She showed up, spunky and tired from the day in the car, and we kissed and hugged and assured ourselves of permanence. I led her to the rickety door on the side of the barn by the field, away from the road. I left her for a moment while I lit the lamps and when I returned I made her close her eyes. I took her hand and made my way through the piles and beams of a life passed by, and emerged on the small circle of glowing light that surrounded the table and got lost in the rafters far above. In jeans and sweaters we sipped our tea beside the grain truck, and later we danced slow around the filthy floor, two months from getting married.
Last night we dropped Yosi off at church and set of on our weekly date. The sky that had been sunny and warm in the afternoon was now dark and cold, rain pouring down and dying leaves blowing from the trees like snow on fire. “Let’s just get our coffee and sit in the car this time,” she said.

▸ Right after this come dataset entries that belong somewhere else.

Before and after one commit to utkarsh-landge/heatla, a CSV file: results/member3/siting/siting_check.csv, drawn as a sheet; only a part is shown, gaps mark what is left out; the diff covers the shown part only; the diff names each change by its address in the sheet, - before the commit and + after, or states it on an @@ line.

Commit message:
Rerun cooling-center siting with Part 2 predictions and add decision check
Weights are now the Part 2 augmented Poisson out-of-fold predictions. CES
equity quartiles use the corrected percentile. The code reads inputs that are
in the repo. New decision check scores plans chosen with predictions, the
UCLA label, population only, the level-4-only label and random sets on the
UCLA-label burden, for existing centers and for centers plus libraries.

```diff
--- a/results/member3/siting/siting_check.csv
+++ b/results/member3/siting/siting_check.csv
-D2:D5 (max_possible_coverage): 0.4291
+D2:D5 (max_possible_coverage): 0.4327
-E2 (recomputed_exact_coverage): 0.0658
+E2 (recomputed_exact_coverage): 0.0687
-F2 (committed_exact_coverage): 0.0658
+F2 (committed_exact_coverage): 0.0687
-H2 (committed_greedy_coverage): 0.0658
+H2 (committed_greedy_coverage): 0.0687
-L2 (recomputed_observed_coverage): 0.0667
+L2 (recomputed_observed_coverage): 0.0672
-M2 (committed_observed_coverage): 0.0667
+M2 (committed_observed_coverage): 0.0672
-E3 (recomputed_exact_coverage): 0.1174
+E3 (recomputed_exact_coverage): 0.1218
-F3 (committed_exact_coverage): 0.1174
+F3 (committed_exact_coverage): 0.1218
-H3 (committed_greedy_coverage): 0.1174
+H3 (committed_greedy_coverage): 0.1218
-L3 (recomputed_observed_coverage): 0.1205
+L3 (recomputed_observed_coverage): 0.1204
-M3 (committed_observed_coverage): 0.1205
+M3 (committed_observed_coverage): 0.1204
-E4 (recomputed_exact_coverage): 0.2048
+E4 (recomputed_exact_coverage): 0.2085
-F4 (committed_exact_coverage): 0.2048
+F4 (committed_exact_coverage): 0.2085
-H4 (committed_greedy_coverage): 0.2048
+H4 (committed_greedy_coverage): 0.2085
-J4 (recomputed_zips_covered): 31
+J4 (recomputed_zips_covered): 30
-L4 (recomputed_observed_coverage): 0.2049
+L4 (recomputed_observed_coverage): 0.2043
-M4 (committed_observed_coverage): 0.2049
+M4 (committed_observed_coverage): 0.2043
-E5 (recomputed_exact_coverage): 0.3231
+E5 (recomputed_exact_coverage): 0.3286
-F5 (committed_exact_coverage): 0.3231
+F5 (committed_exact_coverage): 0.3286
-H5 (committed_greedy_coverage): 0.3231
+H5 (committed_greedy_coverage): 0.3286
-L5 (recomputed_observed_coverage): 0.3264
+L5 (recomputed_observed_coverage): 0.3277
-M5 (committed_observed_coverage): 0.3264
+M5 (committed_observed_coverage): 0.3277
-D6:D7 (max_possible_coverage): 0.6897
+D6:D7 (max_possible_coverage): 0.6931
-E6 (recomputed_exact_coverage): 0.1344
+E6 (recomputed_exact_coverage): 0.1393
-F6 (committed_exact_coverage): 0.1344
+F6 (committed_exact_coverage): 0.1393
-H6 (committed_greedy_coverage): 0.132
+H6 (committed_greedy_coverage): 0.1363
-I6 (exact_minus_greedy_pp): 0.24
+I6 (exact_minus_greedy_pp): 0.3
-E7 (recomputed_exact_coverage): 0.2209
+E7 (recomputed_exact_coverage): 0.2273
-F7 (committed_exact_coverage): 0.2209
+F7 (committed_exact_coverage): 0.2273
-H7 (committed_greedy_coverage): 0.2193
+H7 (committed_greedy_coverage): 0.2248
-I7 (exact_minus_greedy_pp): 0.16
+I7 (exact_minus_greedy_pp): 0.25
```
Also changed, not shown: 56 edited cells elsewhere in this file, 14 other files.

We parked in the empty playground parking lot and watched the rain on the windshield, dancing through the light of the street lamps while The Decemberists moaned through the car speakers about dead lovers. We spoke little, we touched even less, but we were one. Our windows fogged up as we breathed in the contentment of communion.
A little while later another car pulled in and parked on the other side of the lot, hiding from the town in the dark, shivering night. Their lights went out, and some minutes later Lyndie ventured they were probably making out. “Maybe they’re doing exactly what we’re doing,” I said. “No,” she said, “they’re totally making out.”
When the music stopped we pulled out the big umbrella and walked around the running track, alone in all the world but for the amorous pair in the parking lot. The tattered hem of my jeans dragged in the puddles and her feet were cold in their flip flops by the time we got back to the car. October brings with it every year a cold that forces us inside, closer to those we can drift from in the expansive warmth of the earlier months. If summer is the tide that pushes us high onto sand we’ve never known, fall is the ebb that pulls us back where we belong. We sat in the car and I was sure of God, as a few miles away my daughter learned things about Him it seems I can believe on any day but Sunday anymore.
Nine years ago we danced in the oil lambency of an ancient barn and an infant love, and the thousands of intervening days have seen things I never could have imagined. But in the passenger seat of our car, my hand in the rain and my wife leaning against her window postulating on the escapades of another couple, I find the same low ember glowing in the interstitial space between our hearts, and the rain and house moves and children and fights and loneliness that can haunt even the best of honest marriages has done nothing to smother it.
We are broken and alive, which is all I ever hope to be.